> [Task instructions]:
Search the data below for the string "docs" and copy all lines where it shows up.

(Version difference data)
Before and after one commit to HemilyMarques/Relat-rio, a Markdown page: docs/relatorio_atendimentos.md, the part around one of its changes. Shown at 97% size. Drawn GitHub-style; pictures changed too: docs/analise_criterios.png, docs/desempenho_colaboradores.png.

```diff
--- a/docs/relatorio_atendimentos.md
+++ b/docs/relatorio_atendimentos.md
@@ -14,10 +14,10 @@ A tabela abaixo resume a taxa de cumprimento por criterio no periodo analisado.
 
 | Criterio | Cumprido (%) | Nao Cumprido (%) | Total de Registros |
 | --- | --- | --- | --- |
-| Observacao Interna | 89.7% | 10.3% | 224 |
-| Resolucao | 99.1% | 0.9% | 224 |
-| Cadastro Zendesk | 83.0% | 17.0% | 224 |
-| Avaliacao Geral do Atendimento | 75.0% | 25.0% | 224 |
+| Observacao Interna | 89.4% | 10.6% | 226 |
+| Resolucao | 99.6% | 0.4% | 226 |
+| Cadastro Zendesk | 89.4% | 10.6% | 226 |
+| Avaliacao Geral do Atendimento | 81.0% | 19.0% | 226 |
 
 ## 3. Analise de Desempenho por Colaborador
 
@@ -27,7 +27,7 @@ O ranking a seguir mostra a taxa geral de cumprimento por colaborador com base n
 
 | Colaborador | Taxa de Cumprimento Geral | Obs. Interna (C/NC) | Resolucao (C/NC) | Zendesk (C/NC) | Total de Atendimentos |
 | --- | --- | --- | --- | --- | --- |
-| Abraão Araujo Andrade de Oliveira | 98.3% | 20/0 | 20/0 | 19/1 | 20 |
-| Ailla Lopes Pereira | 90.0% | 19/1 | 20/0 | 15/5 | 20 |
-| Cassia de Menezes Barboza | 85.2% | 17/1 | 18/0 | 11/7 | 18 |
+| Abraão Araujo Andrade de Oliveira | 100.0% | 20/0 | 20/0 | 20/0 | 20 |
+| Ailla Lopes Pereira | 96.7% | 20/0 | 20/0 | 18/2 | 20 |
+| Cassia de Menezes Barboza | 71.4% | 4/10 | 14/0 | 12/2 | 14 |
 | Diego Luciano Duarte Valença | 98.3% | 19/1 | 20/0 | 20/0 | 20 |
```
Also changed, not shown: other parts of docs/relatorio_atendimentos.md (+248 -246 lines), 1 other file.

> [Result]:
Before and after one commit to HemilyMarques/Relat-rio, a Markdown page: docs/relatorio_atendimentos.md, the part around one of its changes. Shown at 97% size. Drawn GitHub-style; pictures changed too: docs/analise_criterios.png, docs/desempenho_colaboradores.png.
--- a/docs/relatorio_atendimentos.md
+++ b/docs/relatorio_atendimentos.md
Also changed, not shown: other parts of docs/relatorio_atendimentos.md (+248 -246 lines), 1 other file.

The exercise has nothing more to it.